## HOW TO COMPLETE THIS TASK
Copy every line from the records that holds the word "width".

######

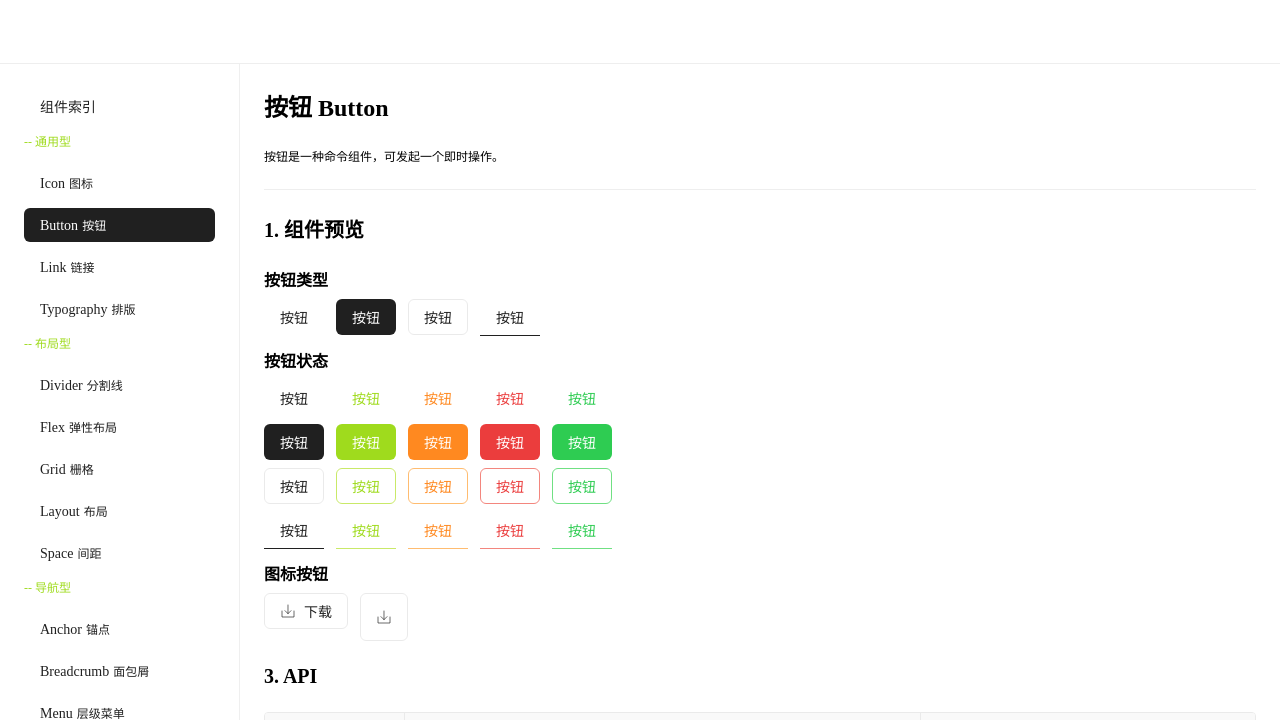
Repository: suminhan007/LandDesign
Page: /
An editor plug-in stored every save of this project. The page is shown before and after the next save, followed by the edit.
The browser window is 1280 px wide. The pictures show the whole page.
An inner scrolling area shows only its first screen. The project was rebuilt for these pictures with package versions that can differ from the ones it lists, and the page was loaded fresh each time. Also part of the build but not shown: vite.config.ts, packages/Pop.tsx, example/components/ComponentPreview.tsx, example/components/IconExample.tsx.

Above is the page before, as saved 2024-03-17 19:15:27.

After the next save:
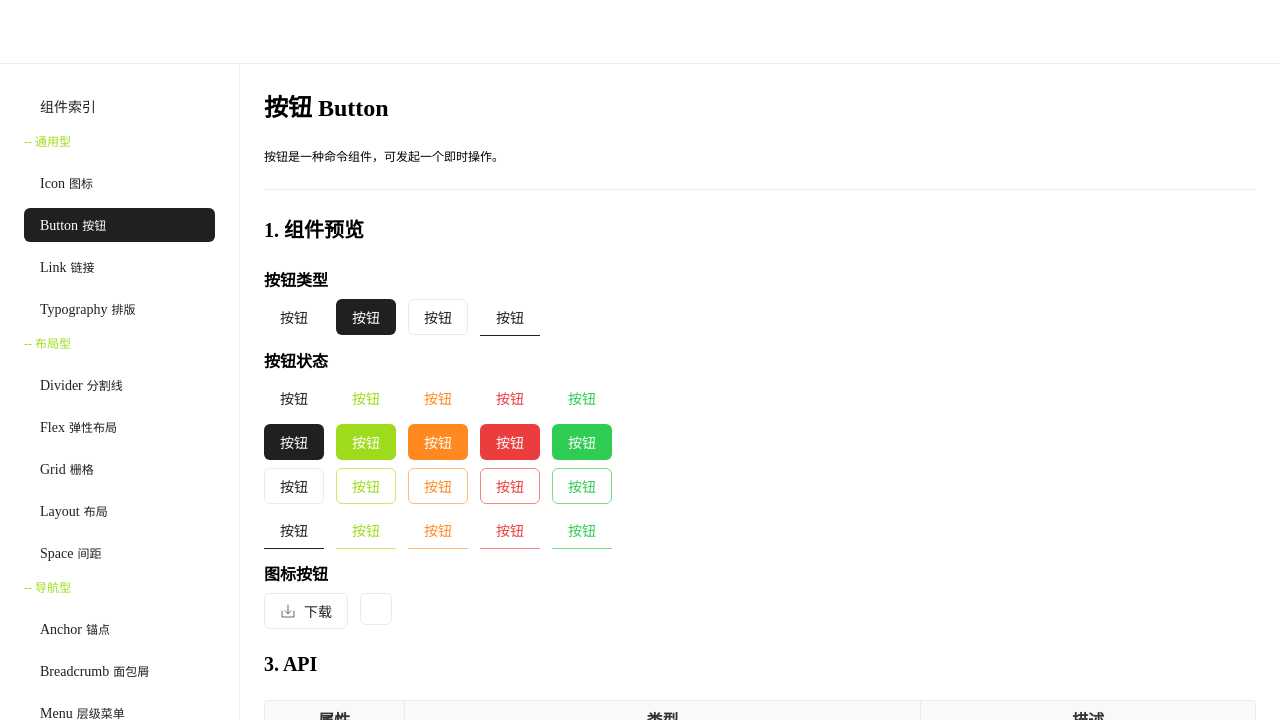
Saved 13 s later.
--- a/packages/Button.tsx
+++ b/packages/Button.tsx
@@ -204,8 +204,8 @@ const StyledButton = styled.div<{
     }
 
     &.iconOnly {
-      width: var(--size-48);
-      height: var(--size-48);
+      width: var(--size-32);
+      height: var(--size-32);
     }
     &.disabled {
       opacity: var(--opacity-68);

######

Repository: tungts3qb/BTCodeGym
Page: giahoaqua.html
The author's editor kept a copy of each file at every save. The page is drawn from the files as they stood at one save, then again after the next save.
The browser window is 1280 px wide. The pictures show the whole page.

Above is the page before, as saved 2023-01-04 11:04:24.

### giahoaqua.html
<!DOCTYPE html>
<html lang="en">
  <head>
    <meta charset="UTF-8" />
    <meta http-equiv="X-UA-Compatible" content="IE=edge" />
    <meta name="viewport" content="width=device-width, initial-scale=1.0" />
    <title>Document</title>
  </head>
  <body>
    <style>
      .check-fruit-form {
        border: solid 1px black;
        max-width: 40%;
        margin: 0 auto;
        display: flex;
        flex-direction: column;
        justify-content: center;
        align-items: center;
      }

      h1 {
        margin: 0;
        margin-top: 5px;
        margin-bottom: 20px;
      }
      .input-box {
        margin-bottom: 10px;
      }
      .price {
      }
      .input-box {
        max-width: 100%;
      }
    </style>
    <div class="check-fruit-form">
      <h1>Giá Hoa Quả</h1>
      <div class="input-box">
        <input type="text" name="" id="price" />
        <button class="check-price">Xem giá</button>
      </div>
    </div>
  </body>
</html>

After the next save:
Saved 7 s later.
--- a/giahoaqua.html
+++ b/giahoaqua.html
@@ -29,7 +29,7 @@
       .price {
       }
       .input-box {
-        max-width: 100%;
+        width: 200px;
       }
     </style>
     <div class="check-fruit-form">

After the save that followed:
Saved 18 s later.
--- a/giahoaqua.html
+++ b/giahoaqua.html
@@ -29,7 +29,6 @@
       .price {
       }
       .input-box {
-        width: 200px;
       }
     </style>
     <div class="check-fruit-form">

######

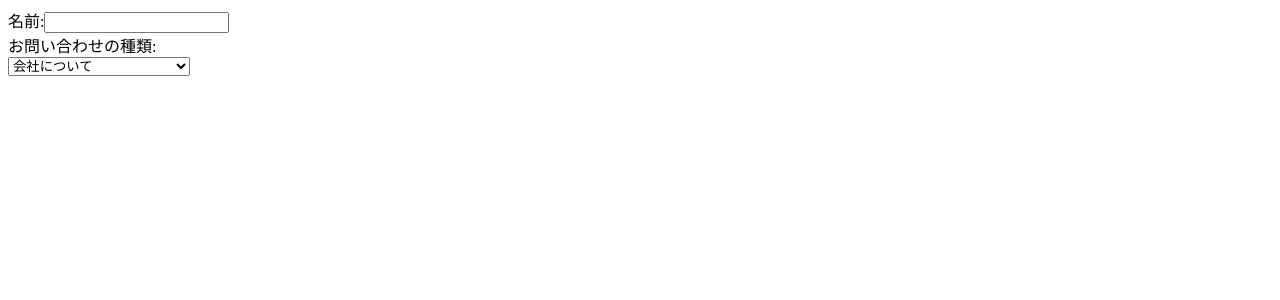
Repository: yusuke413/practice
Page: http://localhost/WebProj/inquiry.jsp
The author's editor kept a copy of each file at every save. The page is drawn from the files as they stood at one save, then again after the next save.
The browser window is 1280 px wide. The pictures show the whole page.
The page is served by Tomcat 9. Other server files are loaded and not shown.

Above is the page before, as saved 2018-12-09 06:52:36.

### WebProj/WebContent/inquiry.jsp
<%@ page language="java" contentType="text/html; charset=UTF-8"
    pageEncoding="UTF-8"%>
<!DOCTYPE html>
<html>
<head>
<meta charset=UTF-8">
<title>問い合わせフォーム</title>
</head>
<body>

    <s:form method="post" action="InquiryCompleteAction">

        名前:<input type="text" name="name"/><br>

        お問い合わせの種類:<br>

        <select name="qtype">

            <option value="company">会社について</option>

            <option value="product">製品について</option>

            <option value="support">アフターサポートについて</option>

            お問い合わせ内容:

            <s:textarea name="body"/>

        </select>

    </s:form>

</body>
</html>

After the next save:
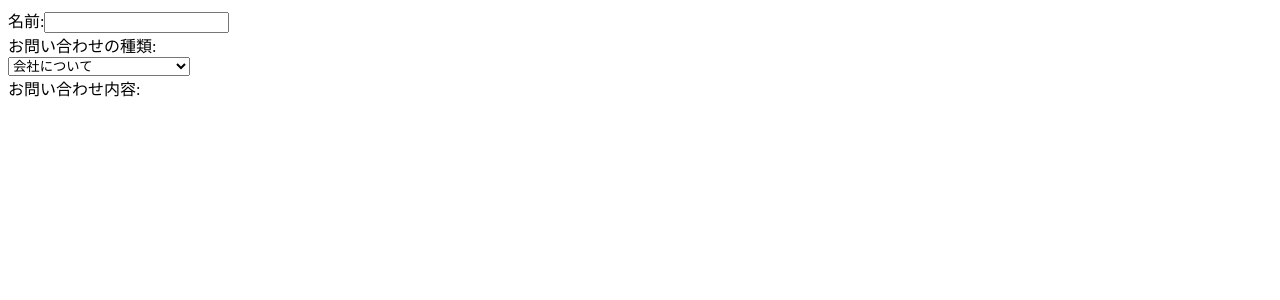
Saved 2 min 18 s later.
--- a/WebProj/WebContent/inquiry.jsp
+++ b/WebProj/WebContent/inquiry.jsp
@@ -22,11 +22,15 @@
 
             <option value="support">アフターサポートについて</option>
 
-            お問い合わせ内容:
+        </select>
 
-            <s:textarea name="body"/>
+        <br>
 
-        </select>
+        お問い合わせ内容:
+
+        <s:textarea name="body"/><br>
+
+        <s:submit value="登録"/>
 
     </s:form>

######

## ANSWER AREA
-      width: var(--size-48);
+      width: var(--size-32);
    <meta name="viewport" content="width=device-width, initial-scale=1.0" />
        max-width: 40%;
        max-width: 100%;
-        max-width: 100%;
+        width: 200px;
-        width: 200px;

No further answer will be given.